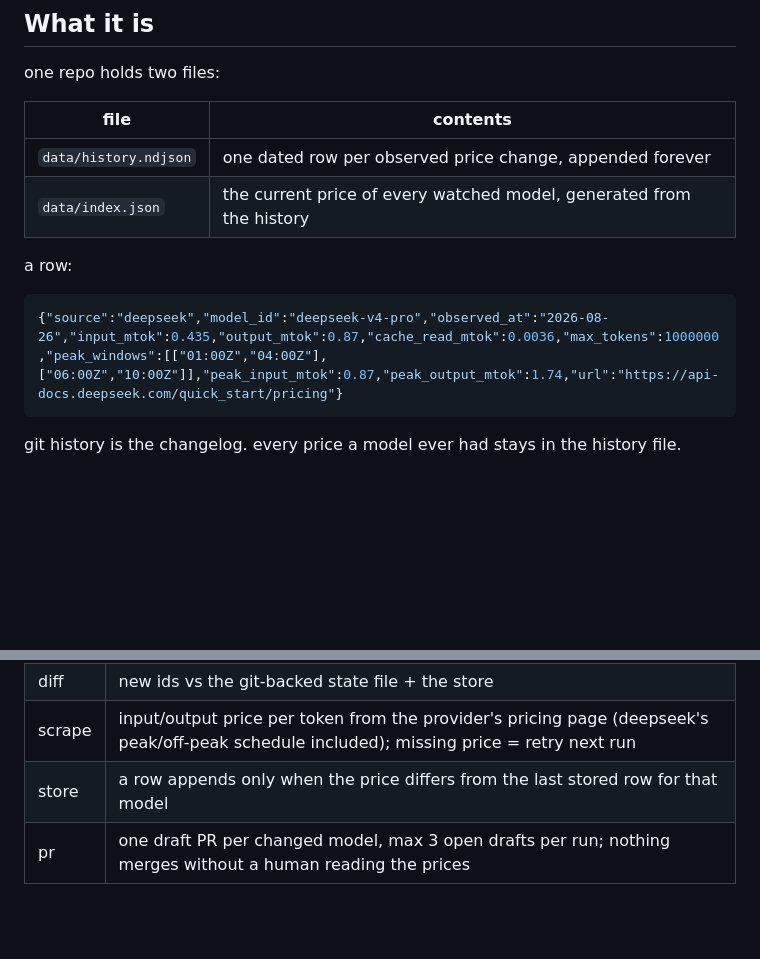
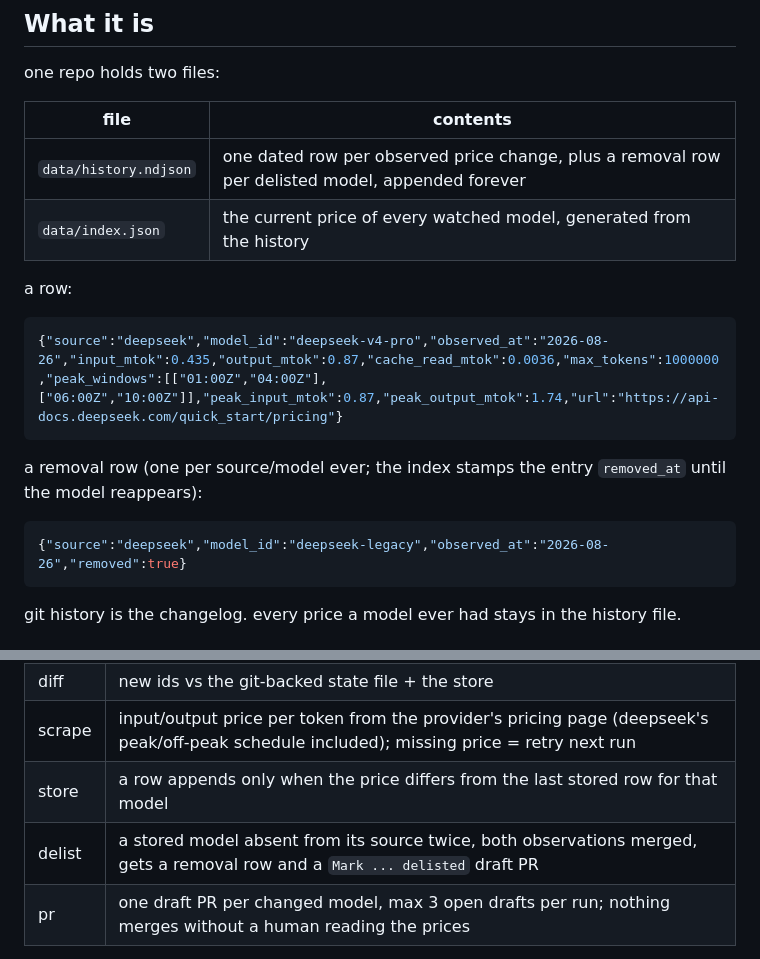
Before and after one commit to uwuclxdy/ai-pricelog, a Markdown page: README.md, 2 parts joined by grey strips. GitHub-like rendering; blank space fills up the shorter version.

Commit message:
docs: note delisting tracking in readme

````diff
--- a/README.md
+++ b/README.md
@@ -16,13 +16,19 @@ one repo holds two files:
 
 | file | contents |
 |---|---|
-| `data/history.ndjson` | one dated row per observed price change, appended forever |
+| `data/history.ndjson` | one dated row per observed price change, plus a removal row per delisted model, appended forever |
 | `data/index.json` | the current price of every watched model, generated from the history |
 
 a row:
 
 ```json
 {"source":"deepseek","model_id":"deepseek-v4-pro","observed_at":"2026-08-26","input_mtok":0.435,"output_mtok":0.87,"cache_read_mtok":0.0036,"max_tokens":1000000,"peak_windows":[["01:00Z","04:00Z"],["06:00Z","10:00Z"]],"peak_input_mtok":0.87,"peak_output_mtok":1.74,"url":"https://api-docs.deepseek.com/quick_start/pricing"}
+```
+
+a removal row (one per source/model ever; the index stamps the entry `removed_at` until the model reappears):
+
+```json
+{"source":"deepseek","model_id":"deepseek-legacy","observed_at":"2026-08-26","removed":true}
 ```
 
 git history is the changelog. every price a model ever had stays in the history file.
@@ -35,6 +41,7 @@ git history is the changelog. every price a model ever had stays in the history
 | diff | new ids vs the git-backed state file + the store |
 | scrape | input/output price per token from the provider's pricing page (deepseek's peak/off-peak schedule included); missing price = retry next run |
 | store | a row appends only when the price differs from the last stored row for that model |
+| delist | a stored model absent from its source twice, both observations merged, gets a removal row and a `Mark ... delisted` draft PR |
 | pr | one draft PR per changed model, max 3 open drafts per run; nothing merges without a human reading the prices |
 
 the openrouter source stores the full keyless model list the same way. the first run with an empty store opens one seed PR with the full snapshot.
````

───

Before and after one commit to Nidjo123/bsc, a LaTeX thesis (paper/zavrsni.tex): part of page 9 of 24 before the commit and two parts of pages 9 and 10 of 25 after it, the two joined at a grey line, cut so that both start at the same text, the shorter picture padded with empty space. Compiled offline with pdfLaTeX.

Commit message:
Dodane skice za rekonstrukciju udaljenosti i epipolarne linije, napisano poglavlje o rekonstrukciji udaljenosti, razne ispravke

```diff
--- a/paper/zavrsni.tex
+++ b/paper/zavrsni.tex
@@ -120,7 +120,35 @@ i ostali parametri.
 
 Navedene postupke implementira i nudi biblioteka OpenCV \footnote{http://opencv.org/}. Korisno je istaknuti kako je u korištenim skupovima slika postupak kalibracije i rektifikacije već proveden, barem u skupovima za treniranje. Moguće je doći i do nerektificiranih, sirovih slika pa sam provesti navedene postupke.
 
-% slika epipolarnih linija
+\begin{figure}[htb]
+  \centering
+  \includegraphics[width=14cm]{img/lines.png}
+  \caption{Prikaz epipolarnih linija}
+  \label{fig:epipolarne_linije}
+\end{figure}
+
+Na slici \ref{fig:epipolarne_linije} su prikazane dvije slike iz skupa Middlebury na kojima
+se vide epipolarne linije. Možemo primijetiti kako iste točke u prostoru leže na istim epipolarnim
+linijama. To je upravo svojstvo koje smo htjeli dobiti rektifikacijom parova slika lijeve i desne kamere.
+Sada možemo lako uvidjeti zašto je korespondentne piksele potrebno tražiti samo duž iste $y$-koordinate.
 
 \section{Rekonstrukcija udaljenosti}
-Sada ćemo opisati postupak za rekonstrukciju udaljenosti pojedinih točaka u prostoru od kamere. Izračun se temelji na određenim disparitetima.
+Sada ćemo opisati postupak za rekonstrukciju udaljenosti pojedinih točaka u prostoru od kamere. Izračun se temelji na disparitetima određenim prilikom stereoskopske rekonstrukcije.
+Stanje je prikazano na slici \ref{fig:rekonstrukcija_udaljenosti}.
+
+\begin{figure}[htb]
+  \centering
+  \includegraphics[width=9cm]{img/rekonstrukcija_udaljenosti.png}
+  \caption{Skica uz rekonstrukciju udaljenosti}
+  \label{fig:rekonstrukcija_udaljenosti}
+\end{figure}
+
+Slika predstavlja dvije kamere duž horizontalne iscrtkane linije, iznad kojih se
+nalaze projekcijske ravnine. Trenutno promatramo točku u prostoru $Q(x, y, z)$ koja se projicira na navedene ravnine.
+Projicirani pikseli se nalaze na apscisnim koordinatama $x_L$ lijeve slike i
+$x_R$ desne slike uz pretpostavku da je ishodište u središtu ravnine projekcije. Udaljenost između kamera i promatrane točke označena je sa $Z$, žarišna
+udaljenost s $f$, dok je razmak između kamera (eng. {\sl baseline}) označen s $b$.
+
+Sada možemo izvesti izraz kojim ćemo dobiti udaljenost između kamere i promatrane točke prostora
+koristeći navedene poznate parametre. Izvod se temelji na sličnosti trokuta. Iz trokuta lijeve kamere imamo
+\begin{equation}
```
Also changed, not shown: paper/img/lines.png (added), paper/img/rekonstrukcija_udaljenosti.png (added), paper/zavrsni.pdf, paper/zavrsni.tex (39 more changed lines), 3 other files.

───

§ **Task details**:
The lines in the entries above that carry the word "history" must be copied.

§ **Answer to this task**:
-| `data/history.ndjson` | one dated row per observed price change, appended forever |
+| `data/history.ndjson` | one dated row per observed price change, plus a removal row per delisted model, appended forever |
 | `data/index.json` | the current price of every watched model, generated from the history |
 git history is the changelog. every price a model ever had stays in the history file.
@@ -35,6 +41,7 @@ git history is the changelog. every price a model ever had stays in the history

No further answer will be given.